Mutations, TKIs, and disease phase

In patients treated sequentially with dasatinib, nilotinib, or both TKIs after imatinib failure who had developed resistance to second-line treatment, analysis of the individual components of the compound mutations revealed that the identities of component mutations reflected the type of prior drug exposure. Therefore, in all patients treated with dasatinib, at least 1 component of the compound mutations was V299L, F317L, or E255K, all of which have been reported in clinical or in vitro resistance to dasatinib.10,11,19 Among these, the role of the E255K mutation in conferring clinical resistance to dasatinib is the least certain.20,21 In patients treated with nilotinib, at least 1 component was associated with clinical or in vitro resistance (E255K, Y253H, or F359V; Table 3).10,11 Analogous observations were made in the patients with polyclonal mutations (supplemental Table 3).

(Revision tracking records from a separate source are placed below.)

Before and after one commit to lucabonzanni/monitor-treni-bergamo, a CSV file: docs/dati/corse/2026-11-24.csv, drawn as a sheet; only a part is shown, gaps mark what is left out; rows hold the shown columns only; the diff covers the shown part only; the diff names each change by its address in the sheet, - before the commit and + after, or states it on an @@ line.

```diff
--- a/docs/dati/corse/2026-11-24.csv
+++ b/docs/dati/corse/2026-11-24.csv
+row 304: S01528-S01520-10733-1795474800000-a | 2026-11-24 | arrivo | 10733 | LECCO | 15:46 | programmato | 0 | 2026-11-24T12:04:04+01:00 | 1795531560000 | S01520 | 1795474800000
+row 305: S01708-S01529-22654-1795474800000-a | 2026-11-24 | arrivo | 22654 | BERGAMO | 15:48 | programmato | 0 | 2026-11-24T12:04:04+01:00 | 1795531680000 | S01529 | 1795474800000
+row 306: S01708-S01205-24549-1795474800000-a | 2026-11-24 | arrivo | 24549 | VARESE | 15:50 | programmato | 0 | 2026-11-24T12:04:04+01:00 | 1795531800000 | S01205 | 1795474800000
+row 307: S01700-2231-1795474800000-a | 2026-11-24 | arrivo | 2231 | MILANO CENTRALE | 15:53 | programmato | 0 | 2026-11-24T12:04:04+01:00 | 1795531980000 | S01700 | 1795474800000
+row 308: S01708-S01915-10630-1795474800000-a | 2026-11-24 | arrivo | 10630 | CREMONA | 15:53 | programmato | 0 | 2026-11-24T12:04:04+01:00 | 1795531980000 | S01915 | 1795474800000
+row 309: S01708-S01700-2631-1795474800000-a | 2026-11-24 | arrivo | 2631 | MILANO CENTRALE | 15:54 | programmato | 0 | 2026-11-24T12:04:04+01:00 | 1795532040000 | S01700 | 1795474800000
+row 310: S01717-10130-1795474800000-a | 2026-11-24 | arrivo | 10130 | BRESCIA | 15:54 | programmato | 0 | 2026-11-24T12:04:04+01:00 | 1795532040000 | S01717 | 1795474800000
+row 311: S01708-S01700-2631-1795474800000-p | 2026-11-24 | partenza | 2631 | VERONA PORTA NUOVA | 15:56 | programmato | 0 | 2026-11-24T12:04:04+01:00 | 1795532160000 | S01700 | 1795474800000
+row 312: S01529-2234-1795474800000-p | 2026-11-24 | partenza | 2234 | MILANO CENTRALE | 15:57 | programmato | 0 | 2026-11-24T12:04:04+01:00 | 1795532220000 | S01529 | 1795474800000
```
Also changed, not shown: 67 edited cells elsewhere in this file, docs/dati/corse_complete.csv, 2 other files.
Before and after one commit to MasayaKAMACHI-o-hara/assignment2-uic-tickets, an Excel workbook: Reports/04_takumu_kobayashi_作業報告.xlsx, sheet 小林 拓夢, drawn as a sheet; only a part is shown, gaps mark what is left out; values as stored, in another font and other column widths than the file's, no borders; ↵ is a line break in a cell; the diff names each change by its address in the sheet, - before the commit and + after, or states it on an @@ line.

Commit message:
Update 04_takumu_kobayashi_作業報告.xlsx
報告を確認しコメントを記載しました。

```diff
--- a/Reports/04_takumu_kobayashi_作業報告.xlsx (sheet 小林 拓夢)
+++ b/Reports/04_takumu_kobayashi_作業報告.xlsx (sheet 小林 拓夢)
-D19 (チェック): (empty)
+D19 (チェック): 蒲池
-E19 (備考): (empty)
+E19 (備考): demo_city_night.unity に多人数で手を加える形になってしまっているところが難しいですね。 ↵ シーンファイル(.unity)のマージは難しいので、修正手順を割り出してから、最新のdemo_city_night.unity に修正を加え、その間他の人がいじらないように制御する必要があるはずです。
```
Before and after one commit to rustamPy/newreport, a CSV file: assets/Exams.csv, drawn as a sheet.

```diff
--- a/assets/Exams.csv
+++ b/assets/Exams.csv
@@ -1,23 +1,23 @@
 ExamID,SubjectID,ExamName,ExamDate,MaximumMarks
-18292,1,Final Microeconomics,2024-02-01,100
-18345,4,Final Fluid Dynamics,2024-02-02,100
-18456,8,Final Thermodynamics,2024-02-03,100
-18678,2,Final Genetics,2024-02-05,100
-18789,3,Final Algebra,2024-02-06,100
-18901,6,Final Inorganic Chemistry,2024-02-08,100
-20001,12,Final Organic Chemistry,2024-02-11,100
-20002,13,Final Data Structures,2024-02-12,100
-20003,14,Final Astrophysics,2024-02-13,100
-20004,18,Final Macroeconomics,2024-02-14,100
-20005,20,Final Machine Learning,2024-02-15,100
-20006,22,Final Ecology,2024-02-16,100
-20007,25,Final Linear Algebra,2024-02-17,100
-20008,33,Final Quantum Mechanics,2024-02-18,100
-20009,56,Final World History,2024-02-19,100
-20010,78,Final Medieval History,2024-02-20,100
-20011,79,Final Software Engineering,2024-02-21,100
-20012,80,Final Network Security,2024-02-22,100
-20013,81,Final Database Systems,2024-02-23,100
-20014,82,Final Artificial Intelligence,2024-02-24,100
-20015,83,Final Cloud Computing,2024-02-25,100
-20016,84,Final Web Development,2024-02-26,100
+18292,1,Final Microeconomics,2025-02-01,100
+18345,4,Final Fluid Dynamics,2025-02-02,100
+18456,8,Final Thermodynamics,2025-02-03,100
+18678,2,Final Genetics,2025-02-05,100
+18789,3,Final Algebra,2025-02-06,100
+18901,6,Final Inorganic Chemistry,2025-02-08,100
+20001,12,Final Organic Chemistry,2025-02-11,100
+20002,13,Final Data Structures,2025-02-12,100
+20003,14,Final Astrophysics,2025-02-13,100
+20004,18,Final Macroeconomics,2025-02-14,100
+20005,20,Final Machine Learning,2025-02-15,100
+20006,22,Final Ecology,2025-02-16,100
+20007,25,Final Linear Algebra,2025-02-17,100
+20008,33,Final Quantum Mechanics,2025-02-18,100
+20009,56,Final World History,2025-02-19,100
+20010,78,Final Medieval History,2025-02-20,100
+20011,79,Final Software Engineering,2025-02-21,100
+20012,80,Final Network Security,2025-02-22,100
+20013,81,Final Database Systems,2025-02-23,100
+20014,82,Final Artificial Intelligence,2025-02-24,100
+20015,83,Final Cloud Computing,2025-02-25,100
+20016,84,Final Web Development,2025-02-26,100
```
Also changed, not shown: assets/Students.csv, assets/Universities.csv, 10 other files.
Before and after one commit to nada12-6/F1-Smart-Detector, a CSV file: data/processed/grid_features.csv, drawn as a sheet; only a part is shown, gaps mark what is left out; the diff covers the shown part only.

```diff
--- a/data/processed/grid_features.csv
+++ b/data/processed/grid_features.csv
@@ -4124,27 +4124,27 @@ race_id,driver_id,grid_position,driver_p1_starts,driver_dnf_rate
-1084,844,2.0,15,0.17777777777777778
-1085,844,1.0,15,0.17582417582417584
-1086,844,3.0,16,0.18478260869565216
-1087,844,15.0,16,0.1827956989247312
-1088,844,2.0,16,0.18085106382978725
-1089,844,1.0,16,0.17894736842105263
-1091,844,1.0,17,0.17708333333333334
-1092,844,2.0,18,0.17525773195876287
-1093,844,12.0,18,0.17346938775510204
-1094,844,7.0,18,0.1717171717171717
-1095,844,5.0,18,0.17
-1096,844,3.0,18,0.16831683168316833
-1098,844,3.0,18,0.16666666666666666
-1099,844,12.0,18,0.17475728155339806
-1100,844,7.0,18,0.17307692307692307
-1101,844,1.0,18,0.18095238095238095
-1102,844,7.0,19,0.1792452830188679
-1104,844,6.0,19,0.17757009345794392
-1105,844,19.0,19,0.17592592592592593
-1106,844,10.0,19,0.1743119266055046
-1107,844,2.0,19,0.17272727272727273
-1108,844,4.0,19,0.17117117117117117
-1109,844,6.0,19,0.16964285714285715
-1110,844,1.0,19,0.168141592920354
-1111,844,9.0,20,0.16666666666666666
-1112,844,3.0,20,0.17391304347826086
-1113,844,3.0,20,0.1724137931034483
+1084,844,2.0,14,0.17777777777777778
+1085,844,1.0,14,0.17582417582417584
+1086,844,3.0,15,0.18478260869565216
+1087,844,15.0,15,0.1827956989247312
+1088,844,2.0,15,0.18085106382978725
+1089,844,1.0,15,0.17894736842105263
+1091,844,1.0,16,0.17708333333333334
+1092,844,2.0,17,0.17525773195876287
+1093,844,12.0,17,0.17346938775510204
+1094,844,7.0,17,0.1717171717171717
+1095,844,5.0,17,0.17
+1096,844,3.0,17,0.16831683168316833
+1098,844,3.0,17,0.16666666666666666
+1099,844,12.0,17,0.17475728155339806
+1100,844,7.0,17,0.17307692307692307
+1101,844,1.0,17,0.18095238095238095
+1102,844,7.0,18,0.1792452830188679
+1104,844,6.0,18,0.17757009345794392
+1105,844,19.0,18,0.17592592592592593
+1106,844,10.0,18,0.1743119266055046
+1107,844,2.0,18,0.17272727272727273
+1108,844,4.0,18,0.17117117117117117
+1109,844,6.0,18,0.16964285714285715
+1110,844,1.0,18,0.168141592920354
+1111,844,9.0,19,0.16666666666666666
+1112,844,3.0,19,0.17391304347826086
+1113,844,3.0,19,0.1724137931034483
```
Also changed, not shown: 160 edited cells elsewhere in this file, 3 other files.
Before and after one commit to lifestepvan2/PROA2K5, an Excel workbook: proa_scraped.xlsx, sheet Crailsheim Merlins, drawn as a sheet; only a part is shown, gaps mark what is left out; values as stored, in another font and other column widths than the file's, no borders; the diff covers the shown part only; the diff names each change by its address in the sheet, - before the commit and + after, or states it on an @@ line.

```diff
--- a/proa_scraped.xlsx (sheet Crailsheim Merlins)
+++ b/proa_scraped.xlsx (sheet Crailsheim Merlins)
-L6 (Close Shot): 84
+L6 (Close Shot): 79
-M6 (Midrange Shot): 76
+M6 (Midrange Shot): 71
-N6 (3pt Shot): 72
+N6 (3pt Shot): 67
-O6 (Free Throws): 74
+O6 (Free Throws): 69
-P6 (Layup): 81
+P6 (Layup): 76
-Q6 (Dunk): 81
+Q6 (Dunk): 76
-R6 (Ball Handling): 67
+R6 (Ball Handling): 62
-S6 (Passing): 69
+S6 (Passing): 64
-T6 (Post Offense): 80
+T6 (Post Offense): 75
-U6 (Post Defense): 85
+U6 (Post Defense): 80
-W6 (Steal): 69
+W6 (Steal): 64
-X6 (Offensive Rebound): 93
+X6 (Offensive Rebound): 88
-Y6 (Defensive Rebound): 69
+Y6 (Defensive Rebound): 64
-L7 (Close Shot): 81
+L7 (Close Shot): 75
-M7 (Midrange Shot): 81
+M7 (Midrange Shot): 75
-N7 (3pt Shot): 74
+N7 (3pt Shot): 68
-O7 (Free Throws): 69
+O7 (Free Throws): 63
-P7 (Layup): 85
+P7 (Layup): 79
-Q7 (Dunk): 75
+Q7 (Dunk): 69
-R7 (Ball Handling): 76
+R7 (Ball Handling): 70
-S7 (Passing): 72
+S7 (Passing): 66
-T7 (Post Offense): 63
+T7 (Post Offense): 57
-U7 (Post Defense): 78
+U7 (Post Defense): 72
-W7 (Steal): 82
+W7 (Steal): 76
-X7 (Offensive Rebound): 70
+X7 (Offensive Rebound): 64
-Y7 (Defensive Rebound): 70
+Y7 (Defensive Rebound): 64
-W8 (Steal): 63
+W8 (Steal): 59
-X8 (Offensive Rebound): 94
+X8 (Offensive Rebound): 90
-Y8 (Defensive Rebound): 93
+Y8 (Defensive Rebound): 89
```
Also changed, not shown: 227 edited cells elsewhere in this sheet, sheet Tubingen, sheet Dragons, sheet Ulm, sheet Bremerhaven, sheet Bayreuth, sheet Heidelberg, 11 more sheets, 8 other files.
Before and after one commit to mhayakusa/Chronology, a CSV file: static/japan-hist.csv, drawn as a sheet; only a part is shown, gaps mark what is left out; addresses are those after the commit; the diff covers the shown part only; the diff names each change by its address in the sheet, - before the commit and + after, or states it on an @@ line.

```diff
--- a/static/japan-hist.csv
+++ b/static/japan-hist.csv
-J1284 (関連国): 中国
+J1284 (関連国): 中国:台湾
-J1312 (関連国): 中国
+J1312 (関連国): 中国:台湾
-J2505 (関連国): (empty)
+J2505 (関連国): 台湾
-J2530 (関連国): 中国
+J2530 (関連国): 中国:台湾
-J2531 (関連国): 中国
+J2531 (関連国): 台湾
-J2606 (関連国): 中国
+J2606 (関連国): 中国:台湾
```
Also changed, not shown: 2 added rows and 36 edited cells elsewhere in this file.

Low-level mutations

Cloning and sequencing of individual clones revealed many additional mutations that were not detectable by direct sequencing. The categories of mutation patterns that we observed among our samples are shown as a model in Figure 2. The majority of additional mutations are components of compound mutations and presumably originate from a BCR-ABL1 clone that carried a predominant mutation. We refer to this group of mutations as add-on compound mutations (Figure 2 mutations C-E) because they are acquired in addition to a preexisting predominant mutation. A second group of mutations present in clones separate from the predominant mutations are referred to as independent low-level mutations (Figure 2 mutations F-H). Based on the substantial underlying mutational complexity observed in our study, we reasoned that patients with multiple mutations may have a heightened risk of acquiring further mutations. Therefore, for comparison, we applied the cloning and sequencing approach to 12 additional patients with single mutations as detected by direct sequencing to screen for the presence of low-level mutations. However, we found no statistically significant difference in the prevalence of low-level single or compound mutations in patients with a single predominant mutation (25%; 3/12) compared with the main study group of patients with 2 or more predominant mutations detectable by direct sequencing (32%; 15/47; P = .74). The clinical significance of these low-level mutations is unknown. A recent study focusing on a selected set of 31 common BCR-ABL1 kinase domain mutations demonstrated a clear association between the presence of multiple low-level mutations and poor response to subsequent ABL1 TKI therapy.2224 Parker et al specifically looked for the presence of known TKI-resistant mutants.22,24 The present study did not examine the impact of low-level mutants on TKI sensitivity.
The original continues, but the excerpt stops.